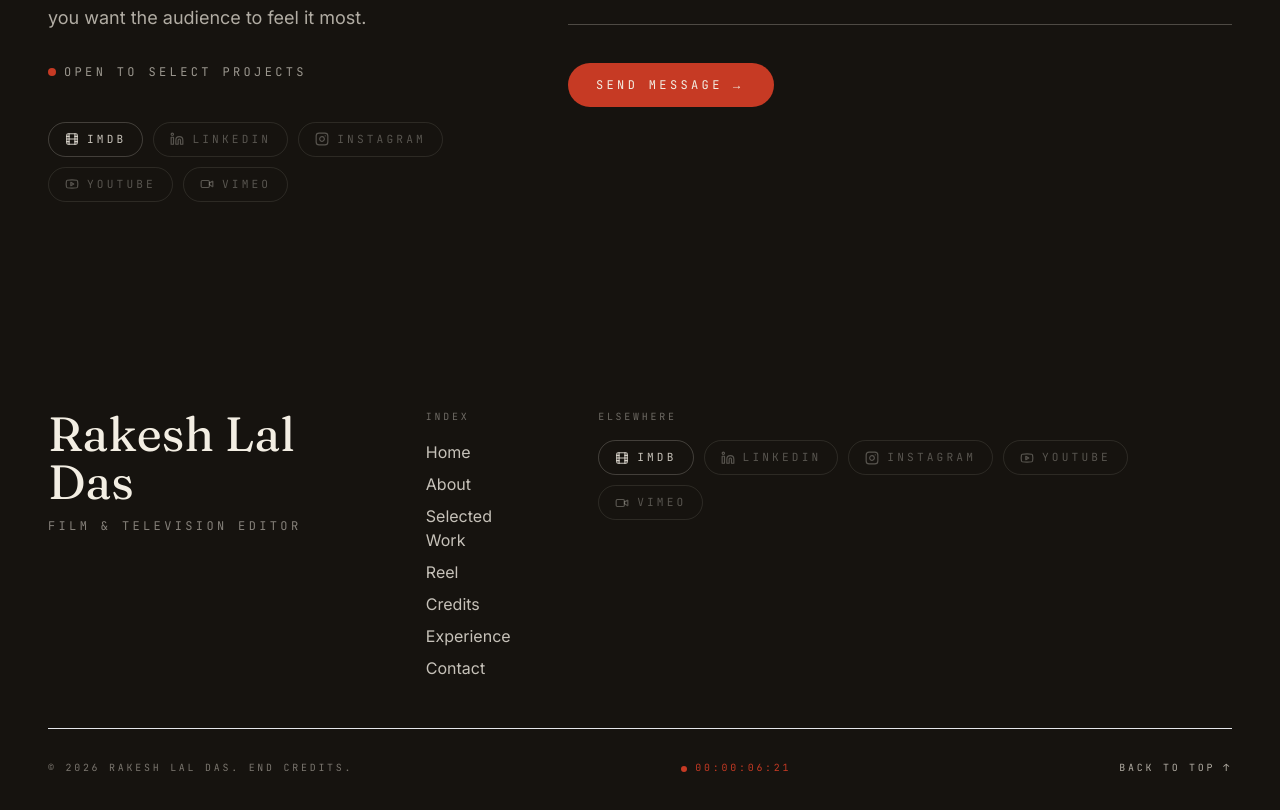
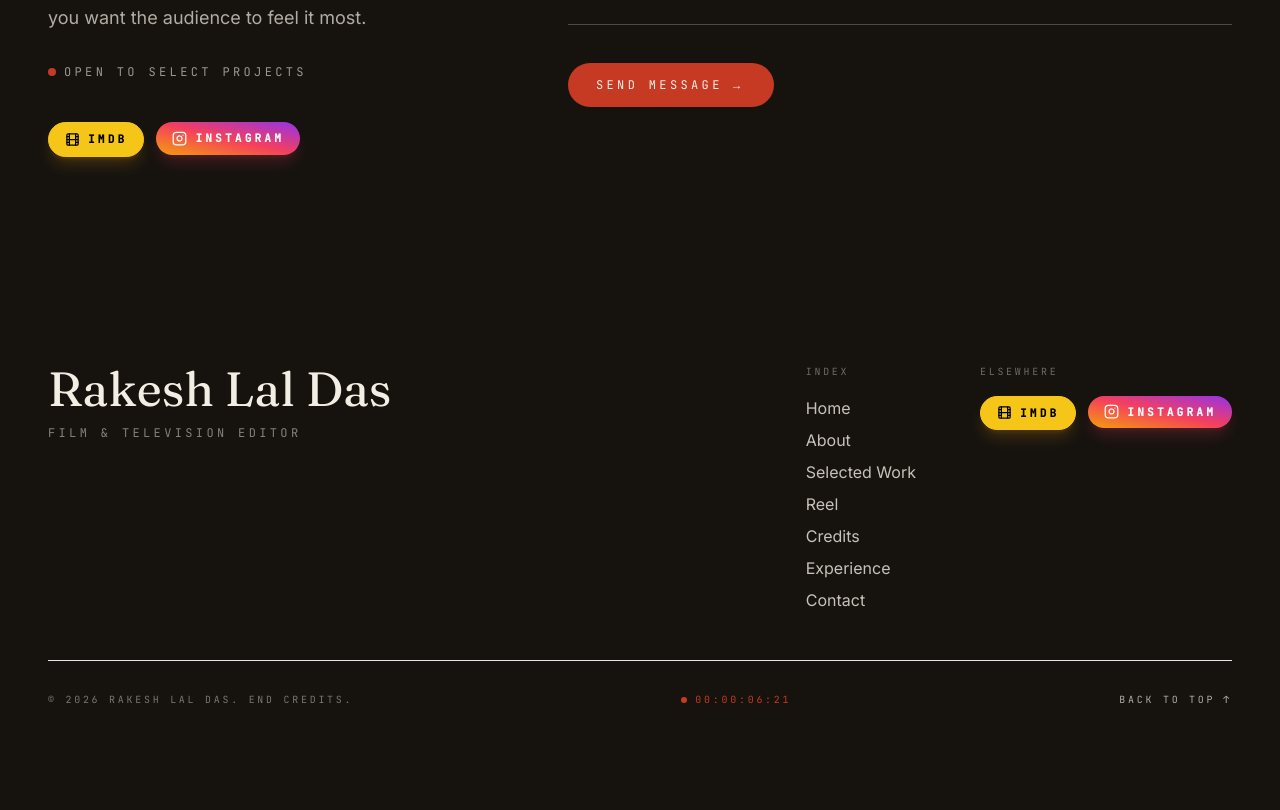
Before and after one commit to akashveritos-dot/collegeage.portfolio, a Next.js app: page / in a window 1280 px wide. Shown: the part 9941-10751 px from the top of the page. After the commit the page ends 10688 px from the top, so only its background shows below. Built offline with nearby package versions, Linux system fonts and the light colour scheme.

Commit message:
Update social links: Instagram gradient badge and IMDb only

```diff
--- a/components/ui/Socials.tsx
+++ b/components/ui/Socials.tsx
@@ -1,29 +1,19 @@
 "use client";
 
-import { Film, Linkedin, Instagram, Youtube, Video, Mail, Link2 } from "lucide-react";
+import { Film, Instagram, Mail, Link2 } from "lucide-react";
 import { socials, profile } from "@/data/site";
 
 const iconMap: Record<string, React.ElementType> = {
   film: Film,
-  linkedin: Linkedin,
   instagram: Instagram,
-  youtube: Youtube,
-  vimeo: Video,
   mail: Mail,
 };
 
-/**
- * Social links. Entries with a real href render as external links; entries
- * still awaiting a verified URL render as non-interactive, clearly-labelled
- * placeholders (never a fake link). Email is appended when provided.
- */
 export default function Socials({ tone = "light" }: { tone?: "light" | "dark" }) {
   const base =
     tone === "dark"
       ? "border-ivory/20 text-ivory/80 hover:border-reel hover:text-ivory"
       : "border-graphite/20 text-graphite/80 hover:border-reel hover:text-graphite";
-  const muted =
-    tone === "dark" ? "border-ivory/10 text-ivory/30" : "border-graphite/10 text-graphite/30";
 
   const items = [
     ...socials,
@@ -33,33 +23,56 @@ export default function Socials({ tone = "light" }: { tone?: "light" | "dark" })
   ];
 
   return (
-    <ul className="flex flex-wrap gap-2.5">
+    <ul className="flex flex-wrap gap-3">
       {items.map((s) => {
         const Icon = iconMap[s.icon] ?? Link2;
-        if (!s.href) {
+        const isInstagram = s.icon === "instagram";
+        const isIMDb = s.icon === "film";
+
+        if (!s.href) return null;
+
+        if (isInstagram) {
           return (
             <li key={s.label}>
-              <span
-                className={`inline-flex cursor-default items-center gap-2 rounded-full border px-4 py-2 font-mono text-[0.7rem] uppercase tracking-label ${muted}`}
-                title={`${s.label} — link coming soon`}
+              <a
+                href={s.href}
+                target="_blank"
+                rel="noopener noreferrer"
+                aria-label={s.label}
+                className="inline-flex items-center gap-2 rounded-full bg-gradient-to-tr from-amber-500 via-rose-500 to-purple-600 px-4 py-2 font-mono text-[0.7rem] uppercase tracking-label font-bold text-white shadow-lg shadow-rose-500/20 transition-all duration-300 hover:scale-105 hover:shadow-rose-500/40"
               >
-                <Icon size={14} aria-hidden />
+                <Icon size={15} aria-hidden />
                 {s.label}
-                <span className="sr-only"> (link coming soon)</span>
-              </span>
+              </a>
             </li>
           );
         }
-        const external = s.href.startsWith("http");
+
+        if (isIMDb) {
+          return (
+            <li key={s.label}>
+              <a
+                href={s.href}
+                target="_blank"
+                rel="noopener noreferrer"
+                aria-label={s.label}
+                className="inline-flex items-center gap-2 rounded-full border border-[#f5c518] bg-[#f5c518] px-4 py-2 font-mono text-[0.7rem] uppercase tracking-label font-bold text-black shadow-lg shadow-amber-500/20 transition-all duration-300 hover:scale-105 hover:bg-[#e2bd02]"
+              >
+                <Icon size={15} aria-hidden />
+                {s.label}
+              </a>
+            </li>
+          );
+        }
+
         return (
           <li key={s.label}>
             <a
               href={s.href}
-              {...(external
-                ? { target: "_blank", rel: "noopener noreferrer" }
-                : {})}
+              target="_blank"
+              rel="noopener noreferrer"
               aria-label={s.label}
-              className={`inline-flex items-center gap-2 rounded-full border px-4 py-2 font-mono text-[0.7rem] uppercase tracking-label transition-colors ${base}`}
+              className={`inline-flex items-center gap-2 rounded-full border px-4 py-2 font-mono text-[0.7rem] uppercase tracking-label transition-all duration-300 hover:scale-105 ${base}`}
             >
               <Icon size={14} aria-hidden />
               {s.label}
--- a/data/site.ts
+++ b/data/site.ts
@@ -365,11 +365,8 @@ export const capabilities: Capability[] = [
 ];
 
 export const socials: SocialLink[] = [
-  { label: "IMDb", href: "https://www.imdb.com/name/nm12607916/", icon: "film" }, // verified IMDb URL
-  { label: "LinkedIn", href: null, icon: "linkedin" }, // TODO
-  { label: "Instagram", href: null, icon: "instagram" }, // TODO
-  { label: "YouTube", href: null, icon: "youtube" }, // TODO
-  { label: "Vimeo", href: null, icon: "vimeo" }, // TODO
+  { label: "IMDb", href: "https://www.imdb.com/name/nm12607916/", icon: "film" },
+  { label: "Instagram", href: "https://www.instagram.com/", icon: "instagram" },
 ];
 
 export const site = {
```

_ _ _ _ _ _ _

* [Work to be completed] Tally the lines of the listing above that include the word "function". Answer with the number alone.

* [Response to this exercise] 2